The Mexico City-based collective completed the 1,325-square metre (120-square metre) Casa de Música in 2021.
The facility is part of the state’s urban development program and “provides a space for social gatherings with warm materials and natural ventilation, while musicians benefit from spacious, isolated classrooms with state-of-the-art equipment,” C733 told Dezeen.
Casa de Música is composed of two volumes connected by a public boulevard.
The larger volume – an open-plan community centre built on the foundations of a previous structure – boasts a large offset gable roof with one roof plane extending past the ridge line and cantilevering over a skylight and the opposite roof plane.
The north and south sides are supported by a series of double brick walls that hold the 24-metre trusses. The west end is transparent with rectangular glass panels shielded from the street by a porous brick screen, while the east end holds a service core.
The social space also holds a mezzanine stage for workshops and local musicians.
The smaller volume is the music school — consisting of eight classrooms, a cafeteria, restrooms and management offices — that reflects the rhythm of the community centre’s structure through compact spaces arranged in a line.
“The sloping roof of the building creates a double-height space in each of these areas, with an upper terrace offering views of the treetops,” the team said.
Both buildings feature local coconut wood, brick partitions, and clay tiles that provide warmth, natural freshness, and acoustic control. Wooden doors open between each structural bay, creating a loggia-like complex that opens the facility to the public.
“The project draws inspiration from the traditional Mesoamerican pocho dance and contemporary expressions, incorporating warm materials, natural ventilation, and a focus on local resources to create a space that pays tribute to its location and enhances existing elements,” the team said.
The team looked beyond the site to prioritize the land on which the centre sits.
“It is essential that projects pay tribute to their location, particularly when they have the potential to highlight what already exists,” the team said.
The project faces a polluted creek; but the roof directs and collects rainwater, filtering it for use in restrooms, passing it through biodigesters and biofilters in a wetland-type treatment and discharging clean water into the local river as a water management alternative.

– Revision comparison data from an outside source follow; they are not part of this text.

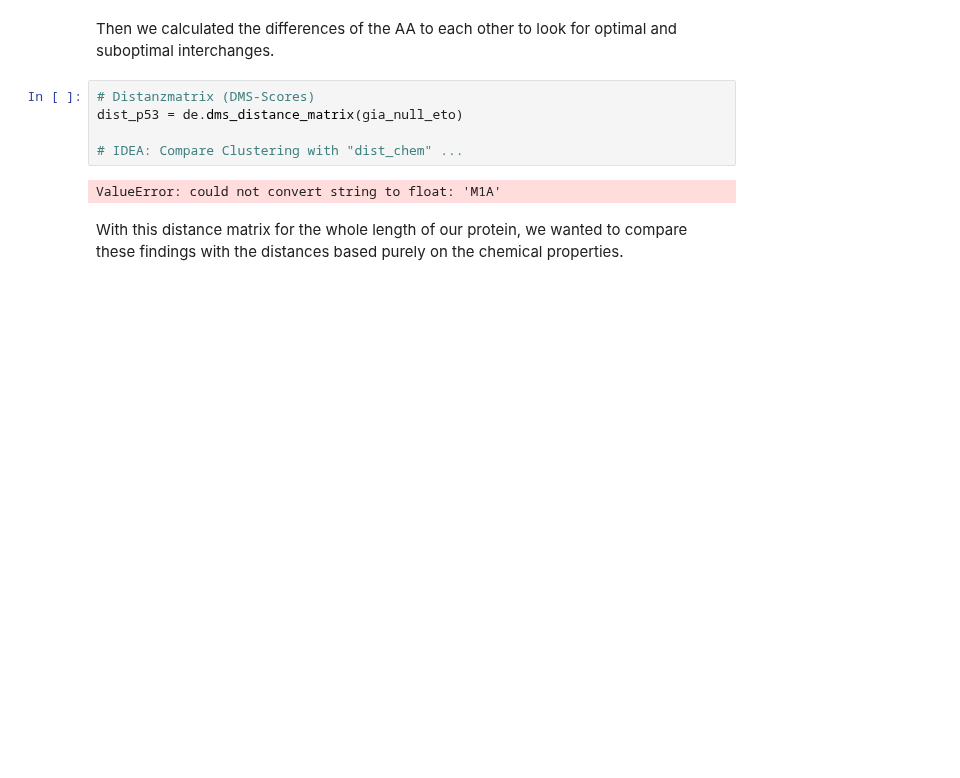
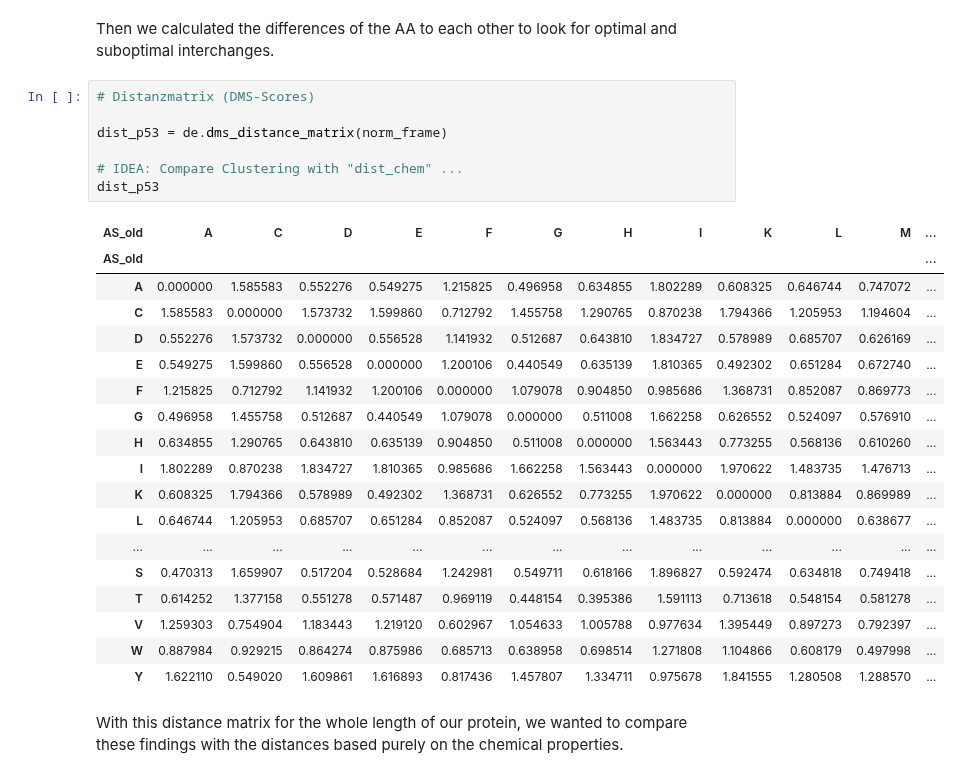
Before and after one commit to datascience-mobi-2023/topic02_team02, a Jupyter notebook: Documentation/P53 - DMS Documentation.ipynb, the cells around one changed output. Drawn from its saved outputs; the diff is of its cells as text; blank space fills up the shorter version.

Commit message:
fixed dms_distance_matrix function

```diff
--- a/Documentation/P53 - DMS Documentation.ipynb
+++ b/Documentation/P53 - DMS Documentation.ipynb
@@ -170,11 +113,30 @@ dc.rmv_na(de.mean_substitutions(gia_null_eto)) #--> hier noch nicht z-transformi
 Then we calculated the differences of the AA to each other to look for optimal and suboptimal interchanges.
 # %%
 # Distanzmatrix (DMS-Scores)
-dist_p53 = de.dms_distance_matrix(gia_null_eto)
+
+dist_p53 = de.dms_distance_matrix(norm_frame)
 
 # IDEA: Compare Clustering with "dist_chem" ...
+dist_p53
 # %% [output]
-ValueError: could not convert string to float: 'M1A'
+| AS_old | A | C | D | E | F | G | H | I | K | L | M | ... |
+| AS_old |  |  |  |  |  |  |  |  |  |  |  | ... |
+| A | 0.000000 | 1.585583 | 0.552276 | 0.549275 | 1.215825 | 0.496958 | 0.634855 | 1.802289 | 0.608325 | 0.646744 | 0.747072 | ... |
+| C | 1.585583 | 0.000000 | 1.573732 | 1.599860 | 0.712792 | 1.455758 | 1.290765 | 0.870238 | 1.794366 | 1.205953 | 1.194604 | ... |
+| D | 0.552276 | 1.573732 | 0.000000 | 0.556528 | 1.141932 | 0.512687 | 0.643810 | 1.834727 | 0.578989 | 0.685707 | 0.626169 | ... |
+| E | 0.549275 | 1.599860 | 0.556528 | 0.000000 | 1.200106 | 0.440549 | 0.635139 | 1.810365 | 0.492302 | 0.651284 | 0.672740 | ... |
+| F | 1.215825 | 0.712792 | 1.141932 | 1.200106 | 0.000000 | 1.079078 | 0.904850 | 0.985686 | 1.368731 | 0.852087 | 0.869773 | ... |
+| G | 0.496958 | 1.455758 | 0.512687 | 0.440549 | 1.079078 | 0.000000 | 0.511008 | 1.662258 | 0.626552 | 0.524097 | 0.576910 | ... |
+| H | 0.634855 | 1.290765 | 0.643810 | 0.635139 | 0.904850 | 0.511008 | 0.000000 | 1.563443 | 0.773255 | 0.568136 | 0.610260 | ... |
+| I | 1.802289 | 0.870238 | 1.834727 | 1.810365 | 0.985686 | 1.662258 | 1.563443 | 0.000000 | 1.970622 | 1.483735 | 1.476713 | ... |
+| K | 0.608325 | 1.794366 | 0.578989 | 0.492302 | 1.368731 | 0.626552 | 0.773255 | 1.970622 | 0.000000 | 0.813884 | 0.869989 | ... |
+| L | 0.646744 | 1.205953 | 0.685707 | 0.651284 | 0.852087 | 0.524097 | 0.568136 | 1.483735 | 0.813884 | 0.000000 | 0.638677 | ... |
+| ... | ... | ... | ... | ... | ... | ... | ... | ... | ... | ... | ... | ... |
+| S | 0.470313 | 1.659907 | 0.517204 | 0.528684 | 1.242981 | 0.549711 | 0.618166 | 1.896827 | 0.592474 | 0.634818 | 0.749418 | ... |
+| T | 0.614252 | 1.377158 | 0.551278 | 0.571487 | 0.969119 | 0.448154 | 0.395386 | 1.591113 | 0.713618 | 0.548154 | 0.581278 | ... |
+| V | 1.259303 | 0.754904 | 1.183443 | 1.219120 | 0.602967 | 1.054633 | 1.005788 | 0.977634 | 1.395449 | 0.897273 | 0.792397 | ... |
+| W | 0.887984 | 0.929215 | 0.864274 | 0.875986 | 0.685713 | 0.638958 | 0.698514 | 1.271808 | 1.104866 | 0.608179 | 0.497998 | ... |
+| Y | 1.622110 | 0.549020 | 1.609861 | 1.616893 | 0.817436 | 1.457807 | 1.334711 | 0.975678 | 1.841555 | 1.280508 | 1.288570 | ... |
 # %% [markdown]
 With this distance matrix for the whole length of our protein, we wanted to compare these findings with the distances based purely on the chemical properties.
 # %%
```
Also changed, not shown: parts of 14 cells of this notebook, 1 other file.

The locally sourced coconut wood captures carbon dioxide, generates a smaller carbon footprint than other materials and promotes both craftsmanship and employment for the local workforce.
C733 includes designers Gabriela Carrillo, Carlos Facio, Eric Valdez, Israel Espín and José Amozurrutia
In Matamoros just off the Texas-Mexico border, C733 created a brick shopping centre with inverted trapezoidal roof forms. Other projects with timber roofs in Mexico include a holiday home in Avándaro by Estudio MMX.
The photography is by Yoshihiro Koitani.
Colectivo C733: Gabriela Carrillo, Eric Valdez, Israel Espín, José Amozurrutia, Carlos Facio (TO)
Design team: Álvaro Martínez, Fernando Venado, Eduardo Palomino
Executive architect: Leticia Sánchez, Victor Arriata
Structures: LABG (Eric Valdez), GIEE, GECCO Ingeniería
Electrical and mechanical engineering: Enrique Zenón
Landscape architects: Taller de Paisaje Hugo Sánchez
Other consultants: Carlos Hano, Laurent Herbiet
Contractor: Francisco Tripp – Grupo Plarciac
Client: SEDATU, Municipio de Nacajuca